Wastewater pits (photo: Brian van der Brug, Los Angeles Times)
Most of the attention recently given the oil drilling industry’s fracking proclivities has had to do with the questionable practice of injecting the resulting toxic wastewater back into the ground near useable groundwater.
But sometimes the industry doesn’t bother with all that. They just dig long trenches and dump the heavily saline, chemically-enriched wastewater into open, unlined pits—without permits, according to the Los Angeles Times, which got an early peek at a survey conducted by state regulators.
The Central Valley Regional Water Quality Control Board compared notes with the state Division of Oil, Gas and Geothermal Resources (DOGGR) last year and made an unhappy discovery. The state had records on a lot more unlined pits than the board had issued permits for. So the board took to surveying all the pits in Kern County, where 80% of the state’s drilling takes place.
No one is naming names about who the operators of the pits are, but there are numbers.
The water board counted 933 open pits, 578 of which were active. Of those, 208 lacked proper permits. The effect of the unregulated pits on water resources is unknown. They have been around for decades and became more popular after the practice of dumping wastewater in drainage canals servicing agricultural fields fell out of favor in the 1980s.
It is possible there are other pits that neither agency is aware of. There were 2,000 active and idle pits recorded in the Central Valley in 1990, but their popularity is said to be in decline.
The nation’s fourth-largest oil producer produced 130 billion gallons of wastewater to get 8 billion gallons of oil out of the ground in California in 2013, according to a report last November by Andrew Grinberg for Clean Water Action and the Clean Water Fund. The water is chock full of heavy metals, salts, radioactive materials and carcinogens.
Numbers on how much of that water ended up in open pits, as opposed to underground injection or irrigation of crops, are not available because the state didn’t require them until now. The old law required oil companies to provide a monthly statement with “certain information” on water production from each field.
That did not include how much wastewater was produced, what its components were and what the companies did with it. Democratic state Senator Fran Pavley’s SB 1281, passed last September, requires oil companies to report all that stuff on a quarterly basis beginning this year.
At the time of passage, Clean Water Action formally requested that the Central Valley board shut down all unlined open wastewater pits. That didn’t happen.
The state is only now beginning to regulate hydraulic fracturing (fracking), following passage of Senate Bill 4 in 2013. Although the bill was criticized by many as being too little regulation too late, it did set in motion an attempt to at least catalogue what the oil industry was doing and where it was doing it.
Reports over the last six months have slowly revealed the industry’s disposal of billions of gallons of toxic wastewater into healthy aquifers through injection wells.

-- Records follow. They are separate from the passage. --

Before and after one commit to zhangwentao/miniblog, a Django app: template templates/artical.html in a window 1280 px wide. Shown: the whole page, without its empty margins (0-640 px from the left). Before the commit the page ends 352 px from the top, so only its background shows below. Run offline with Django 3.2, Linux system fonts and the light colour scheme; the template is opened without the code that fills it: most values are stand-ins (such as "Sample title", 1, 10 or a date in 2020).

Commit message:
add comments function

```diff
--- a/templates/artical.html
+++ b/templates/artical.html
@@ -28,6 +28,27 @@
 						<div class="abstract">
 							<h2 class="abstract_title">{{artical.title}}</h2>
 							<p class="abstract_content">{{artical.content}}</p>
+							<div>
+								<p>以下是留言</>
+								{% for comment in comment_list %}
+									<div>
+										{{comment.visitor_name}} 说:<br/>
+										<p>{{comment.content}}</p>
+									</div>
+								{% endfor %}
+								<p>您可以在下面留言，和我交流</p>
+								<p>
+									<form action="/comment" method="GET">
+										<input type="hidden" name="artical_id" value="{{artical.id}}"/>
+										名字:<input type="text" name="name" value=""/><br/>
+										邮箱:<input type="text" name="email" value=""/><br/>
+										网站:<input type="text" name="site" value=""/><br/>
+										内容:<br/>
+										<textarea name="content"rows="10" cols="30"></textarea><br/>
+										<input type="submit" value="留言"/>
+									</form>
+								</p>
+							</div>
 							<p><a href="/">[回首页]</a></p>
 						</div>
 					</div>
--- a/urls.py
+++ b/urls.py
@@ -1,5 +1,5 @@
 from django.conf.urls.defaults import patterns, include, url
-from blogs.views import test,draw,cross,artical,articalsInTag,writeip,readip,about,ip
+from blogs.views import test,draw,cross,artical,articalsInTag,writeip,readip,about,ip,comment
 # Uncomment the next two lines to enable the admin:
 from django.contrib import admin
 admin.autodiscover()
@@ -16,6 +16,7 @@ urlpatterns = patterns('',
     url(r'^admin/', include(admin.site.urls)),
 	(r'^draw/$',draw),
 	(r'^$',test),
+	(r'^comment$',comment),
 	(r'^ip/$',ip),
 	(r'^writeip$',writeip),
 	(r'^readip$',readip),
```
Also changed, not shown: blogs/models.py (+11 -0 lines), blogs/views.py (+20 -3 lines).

The San Francisco Chronicle reported last month that state records showed government allowed oil companies to drill at least 171 waste-disposal wells into aquifers of drinkable water and 253 more into aquifers that could be (or had been) drinkable with treatment. Another 40 wells pumped water into aquifers for which there is no known data on water quality.
When Grinberg wrote his report, DOGGR was reporting just 432 active unlined pits. Eight-five percent of them were within 1 mile of a surface waterway, 75% were a half-mile away and 62% were within 1,500 feet. The report noted the obvious: “Close proximity to waterways increases risk that harmful spills, seepage, or improper use will contribute to water quality degradation.”